- **PROBLEM**
The answer consists of one number: how many lines of the data below include the string "Remove".

Dataset excerpts:
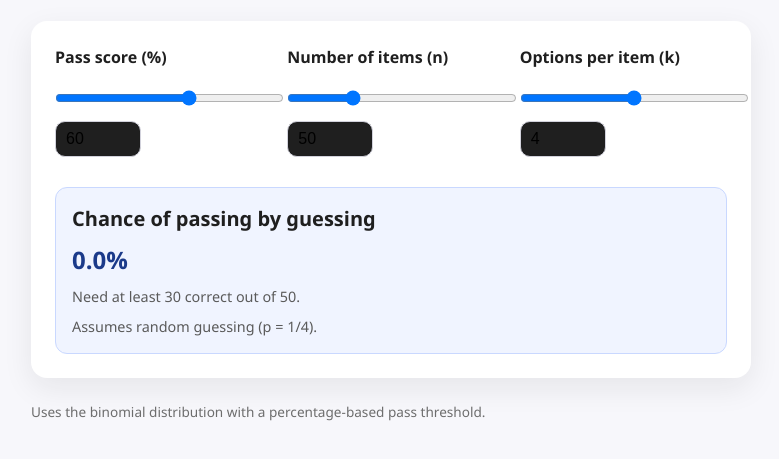
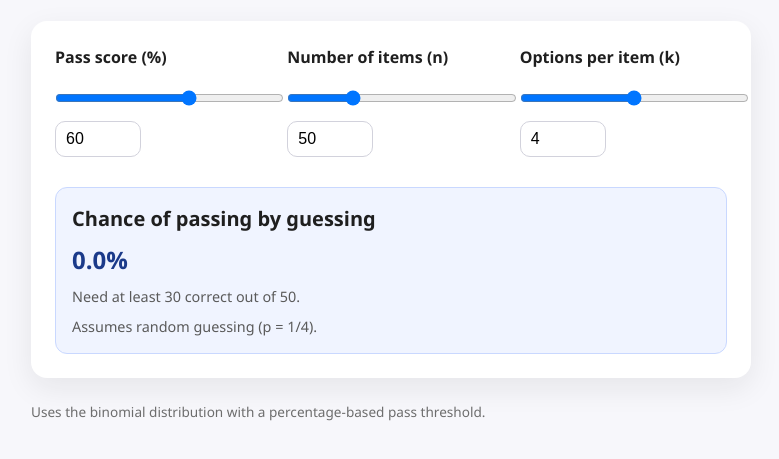
Before and after one commit to gloignon/guesstopass, a plain HTML site: page index.html in a window 1280 px wide. Shown: the part 115-574 px from the top of the page, without its empty margins (249-1028 px from the left). Drawn offline with Linux system fonts and the light colour scheme.

Commit message:
Remove styles for number input field
Remove color and background styles for number input

```diff
--- a/index.html
+++ b/index.html
@@ -131,8 +131,6 @@
       }
 
       input[type="number"] {
-    color: black;
-    background: #1f1f1f;
         width: 4em;
 }
 
```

- **TASK RESPONSE**
2